This weekend the Allen County Memorial Coliseum hosted 900 alpacas and their enthusiasts from around the country for the National Alpaca Show and Auction.
Alpacas are relatively new to the United States. They were first commercially imported from South America in 1984, and since then have become popular farm and show animals.
So why do people love alpacas so much? Elizabeth Taylor operates the Spotted Circus Alpaca and Llama Farm in Freedom, Indiana, and has an idea why.
“They’re very calming, but they’re very entertaining at the same time,” said Taylor. “I mean, they’ll do completely stupid, goofy things at random, and they all have a personality.”
“The alpacas are like a cat; they couldn’t care less that I exist unless I have something they want, you know? They’re just a neat animal.”
A common theme among alpaca enthusiasts is that they’re also a “green” animal. The soles of their feet are padded, so farmers don’t have to worry about alpacas ripping up their grass like a horse might. And they’re green for... other reasons.
“You can take their poop and do all sorts of manure things with it,” she said. “It’s really low in nitrogen, so you can put it directly on plants without it burning plants. So gardeners love alpaca poop.”

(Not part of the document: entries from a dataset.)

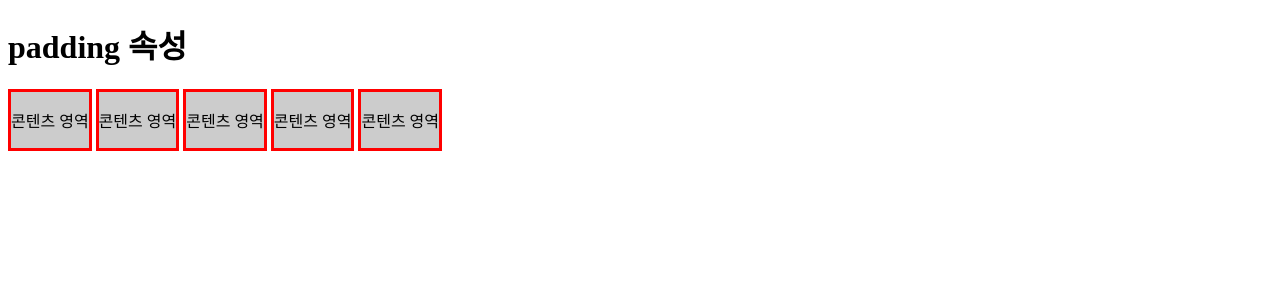
Repository: cussip/SuperHands
Page: WebExam/src/main/webapp/css/box_model/padding.html
An editor plug-in stored every save of this project. The page is shown before and after the next save, followed by the edit.
The browser window is 1280 px wide. The pictures show the whole page.

Above is the page before, as saved 2022-01-31 04:26:24.

After the next save:
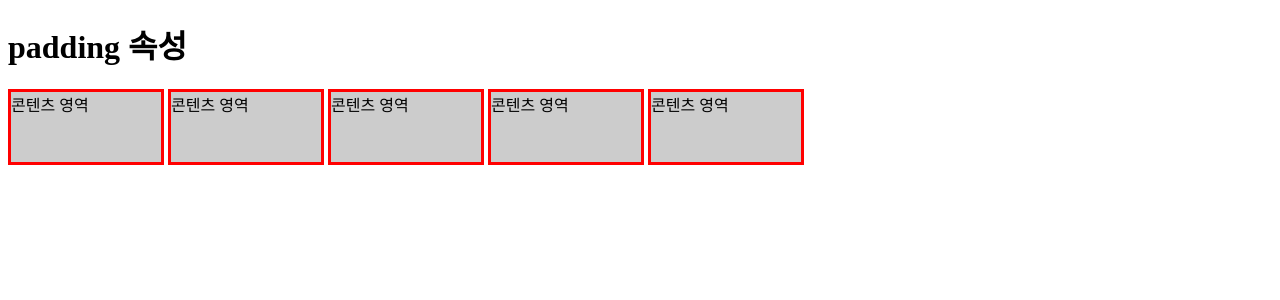
Saved 62 s later.
--- a/WebExam/src/main/webapp/css/box_model/padding.html
+++ b/WebExam/src/main/webapp/css/box_model/padding.html
@@ -8,6 +8,11 @@
 			display: inline-block;
 			background: #CCC;
 			border: #F00 solid 3px;
+		}
+		p {
+			margin: 0px;
+			width: 150px;
+			height: 70px;
 		}
 	</style>
 </head>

Taylor says their economic value comes not only from the money they save farmers, but also from their fleece. Alpaca fleece is considered smoother and more delicate than a sheep, and is frequently used in clothing.
“The quality has gone to finer fleeces and more lustrous fleeces, so they literally shine and glow now when you look at them,” she said. “And they’re making extremely stunning things now that are woven and coming on the catwalk and stuff.”
Taylor says raising alpacas has become an addiction. She began her farm with only four, and now owns 40.
According to the Alpaca Owners Association, there are over 230,000 registered alpacas in the US, and that number is starting to meet the demands of some commercial clothing makers.
Melinda Nelson works with the Alpaca Fiber Cooperative of North America. Her business focuses on her members, which include over 2,000 farmers.
“Each one has a share in the co-op,” said Nelson. “They send their fiber to us -- and we do not pay for it -- they contribute their fiber, and then we make their products and then buy their products back at a low price and then sell it for their profit.”
Alpaca fleece is growing in popularity, but according to Nelson, it could be a little while before the supply can meet the demands of larger corporations.
“I don’t know exactly, but I would say five years,” she said. “If our members all send their fiber in, we could probably do it now, but they don’t. They have other things they do with their fiber.”
Nelson says growth in the alpaca fleece market could be a boon for the US economy, as American-made materials would be moving with US dollars.
Attendance for this weekend’s event also benefits the local economy, due to the number of visitors from other states showcasing their alpacas. Alpaca Owners’ Association Executive Director Darby Vannier says Fort Wayne is the perfect spot to host the show.
“The national show was here in 2010 in this facility,” Vannier said. “We were looking to come back east, and this is a good location because there’s a big population of alpacas in this area. Ohio, Indiana. So we have a good draw of alpaca owners and breeders to make it close enough for them.”
Organizers of the show projected upwards of $500,000 would be funnelled into the city’s economy from the event alone, but according to Vannier, that number doesn’t include visitors’ movement around the city.
“When we come in for the national show, obviously we have a fairly decent-sized impact in Indiana and in Fort Wayne in particular just because we bring so many people in,” he said. “People are buying food and fuel and hotels and all of that sort of thing, as well.”
Vendors were also at the show selling novelty items made from alpaca fleece… And based on alpacas’ growing popularity around the country, those items may not be considered “novelties” for much longer.